Saturday, January 03, 2015

Bicycle v Car

Much has been written about the Episcopal cleric who struck a cyclist in her car this week.  I don’t know the facts about that case, and we probably won’t know about them for a while.  But I can say this for myself.
I’m a cyclist.  I love riding my bicycle.  I am fortunate to live near the Katy Trail, where I can ride on a trail and have very little interaction with four-wheeled vehicles. 
I also live just 1.5 miles from my office.  I could ride my bicycle to work, but I don’t.  Because there are very steep hills, on which I could easily gather up a great deal of speed … and I would be sharing those streets with 4-wheeled vehicles that are equipped with seat belts, air bags, side curtains, and hundreds of pounds of metal.  As a cyclist, I am protected by nothing more than a little helmet. Frankly, I am afraid to ride on the streets. 
As a cyclist who is also a driver, I am very attentive to cyclists. I give them the right of way. When I pass them, I give them a wide berth, for I know that a cyclist feels closer to a car than the car driver does to the cyclist.
In short, I think of myself as a very bicycle-friendly car driver.
Last week, I was driving my car out of an alley onto the street.  As is usual, I looked left and right, then left and right again, to be sure no cars were coming.   I pulled out, believing it safe to do so.  To my horror, as I pulled out, I saw a cyclist falling on the sidewalk to my right.  I hadn't even seen him!  He was so small on the sidewalk, when I was looking for cars on the street. Despite what I thought was my careful look, I had utterly failed to see him cycling down the sidewalk.  I immediately stopped, rolled down my window, shouted my apologies, then shouted my concern as to whether he was ok.  He was.  He had managed to stop before striking my car and before hitting the ground.  I hope he heard the concern and grief in my voice.

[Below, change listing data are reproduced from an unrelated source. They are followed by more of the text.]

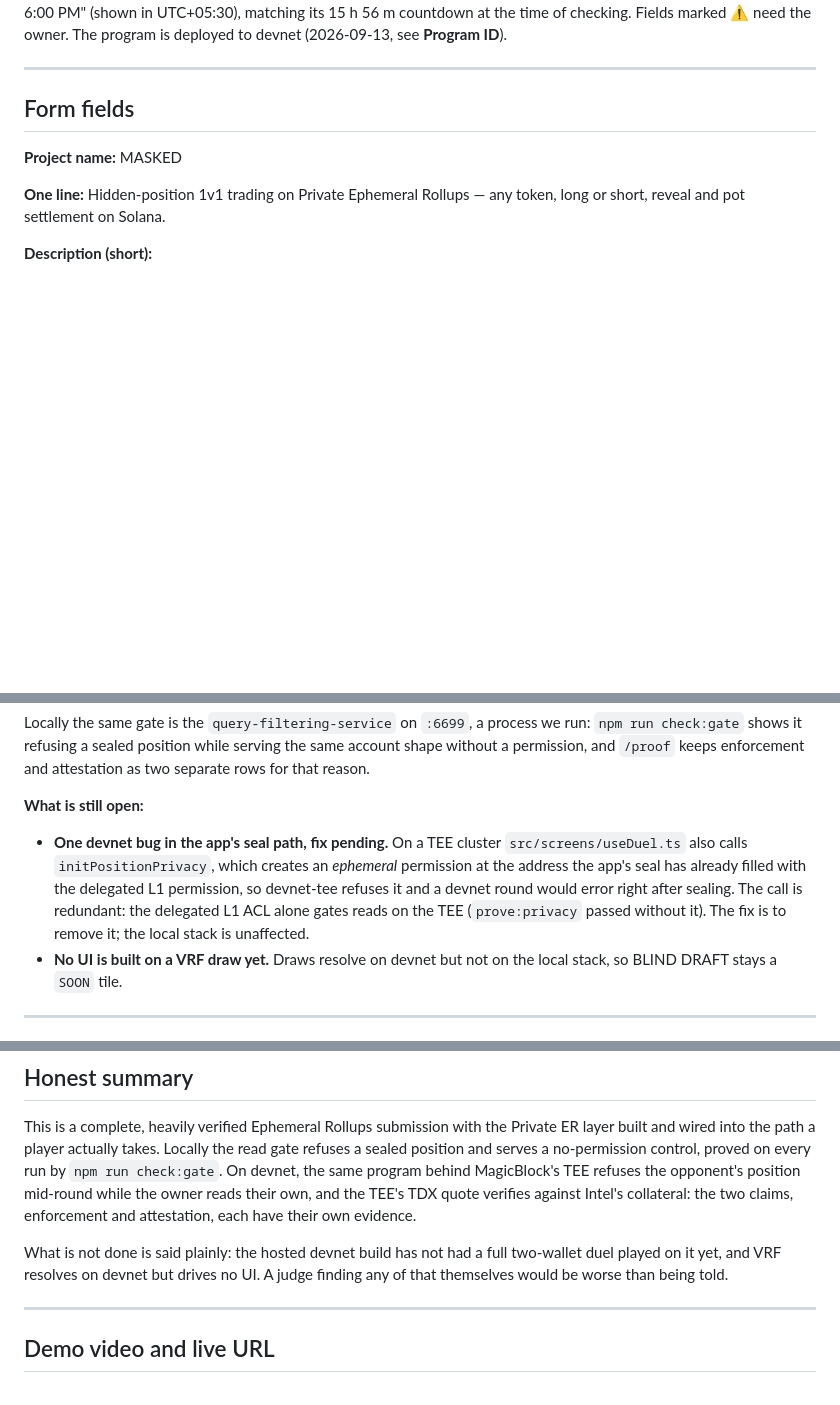
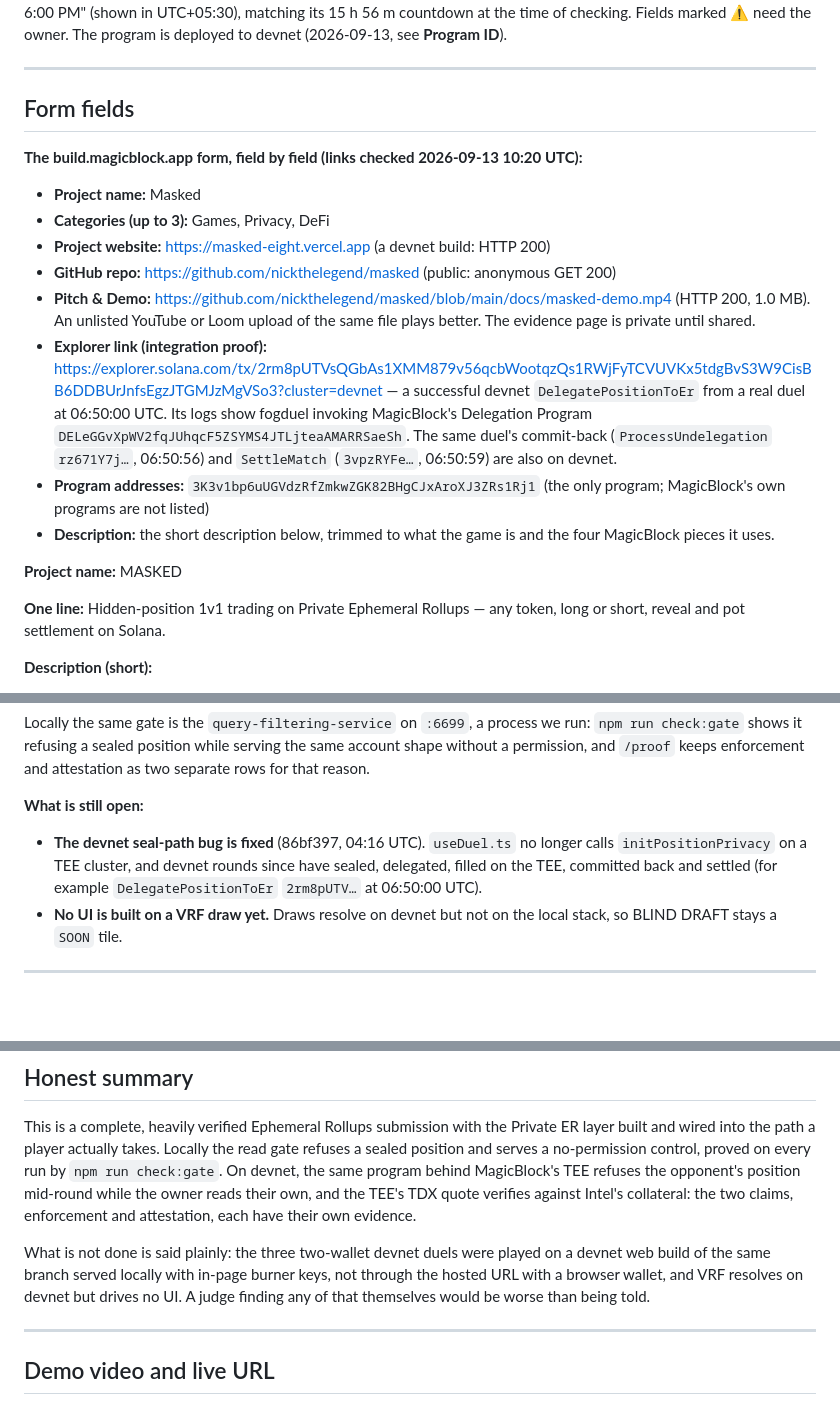
Before and after one commit to nickthelegend/masked, a Markdown page: SUBMISSION.md, 3 parts joined by grey strips. Drawn GitHub-style; blank space fills up the shorter version.

Commit message:
SUBMISSION: the build form field by field, with a verified devnet delegation tx; three stale lines corrected
Committed with plumbing: the shared working tree is untouched during the other session's QA.

Co-Authored-By: Claude Opus 5 <noreply@anthropic.com>

```diff
--- a/SUBMISSION.md
+++ b/SUBMISSION.md
@@ -12,6 +12,16 @@ marked ⚠ need the owner. The program is deployed to devnet (2026-09-13, see
 ---
 
 ## Form fields
+
+**The build.magicblock.app form, field by field (links checked 2026-09-13 10:20 UTC):**
+- **Project name:** Masked
+- **Categories (up to 3):** Games, Privacy, DeFi
+- **Project website:** https://masked-eight.vercel.app (a devnet build: HTTP 200)
+- **GitHub repo:** https://github.com/nickthelegend/masked (public: anonymous GET 200)
+- **Pitch & Demo:** https://github.com/nickthelegend/masked/blob/main/docs/masked-demo.mp4 (HTTP 200, 1.0 MB). An unlisted YouTube or Loom upload of the same file plays better. The evidence page is private until shared.
+- **Explorer link (integration proof):** https://explorer.solana.com/tx/2rm8pUTVsQGbAs1XMM879v56qcbWootqzQs1RWjFyTCVUVKx5tdgBvS3W9CisBB6DDBUrJnfsEgzJTGMJzMgVSo3?cluster=devnet — a successful devnet `DelegatePositionToEr` from a real duel at 06:50:00 UTC. Its logs show fogduel invoking MagicBlock's Delegation Program `DELeGGvXpWV2fqJUhqcF5ZSYMS4JTLjteaAMARRSaeSh`. The same duel's commit-back (`ProcessUndelegation` `rz671Y7j…`, 06:50:56) and `SettleMatch` (`3vpzRYFe…`, 06:50:59) are also on devnet.
+- **Program addresses:** `3K3v1bp6uUGVdzRfZmkwZGK82BHgCJxAroXJ3ZRs1Rj1` (the only program; MagicBlock's own programs are not listed)
+- **Description:** the short description below, trimmed to what the game is and the four MagicBlock pieces it uses.
 
 **Project name:** MASKED
 
@@ -156,13 +166,7 @@ and attestation as two separate rows for that reason.
 
 **What is still open:**
 
-- **One devnet bug in the app's seal path, fix pending.** On a TEE cluster
-  `src/screens/useDuel.ts` also calls `initPositionPrivacy`, which creates an
-  *ephemeral* permission at the address the app's seal has already filled with
-  the delegated L1 permission, so devnet-tee refuses it and a devnet round would
-  error right after sealing. The call is redundant: the delegated L1 ACL alone
-  gates reads on the TEE (`prove:privacy` passed without it). The fix is to
-  remove it; the local stack is unaffected.
+- **The devnet seal-path bug is fixed** (86bf397, 04:16 UTC). `useDuel.ts` no longer calls `initPositionPrivacy` on a TEE cluster, and devnet rounds since have sealed, delegated, filled on the TEE, committed back and settled (for example `DelegatePositionToEr` `2rm8pUTV…` at 06:50:00 UTC).
 - **No UI is built on a VRF draw yet.** Draws resolve on devnet but not on the
   local stack, so BLIND DRAFT stays a `SOON` tile.
 
@@ -201,8 +205,8 @@ while the owner reads their own, and the TEE's TDX quote verifies against
 Intel's collateral: the two claims, enforcement and attestation, each have
 their own evidence.
 
-What is not done is said plainly: the hosted devnet build has not had a full
-two-wallet duel played on it yet, and VRF resolves on
+What is not done is said plainly: the three two-wallet devnet duels were played on a devnet web build of the
+same branch served locally with in-page burner keys, not through the hosted URL with a browser wallet, and VRF resolves on
 devnet but drives no UI. A judge finding any of that themselves would be
 worse than being told.
 
```
Also changed, not shown: other parts of SUBMISSION.md (+1 -1 lines).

I was utterly shaken.  After getting out of the car and being sure he really was ok, I proceeded on.  But not easily.  And not without anxiety about “What if …?”  I could so easily have injured him had our paths been just a couple of seconds different.  Cars are so big and so easily seen.  Cyclists are so small and not so easily seen … even for someone like me, who cares for cyclists.  
Please, let’s be careful out there.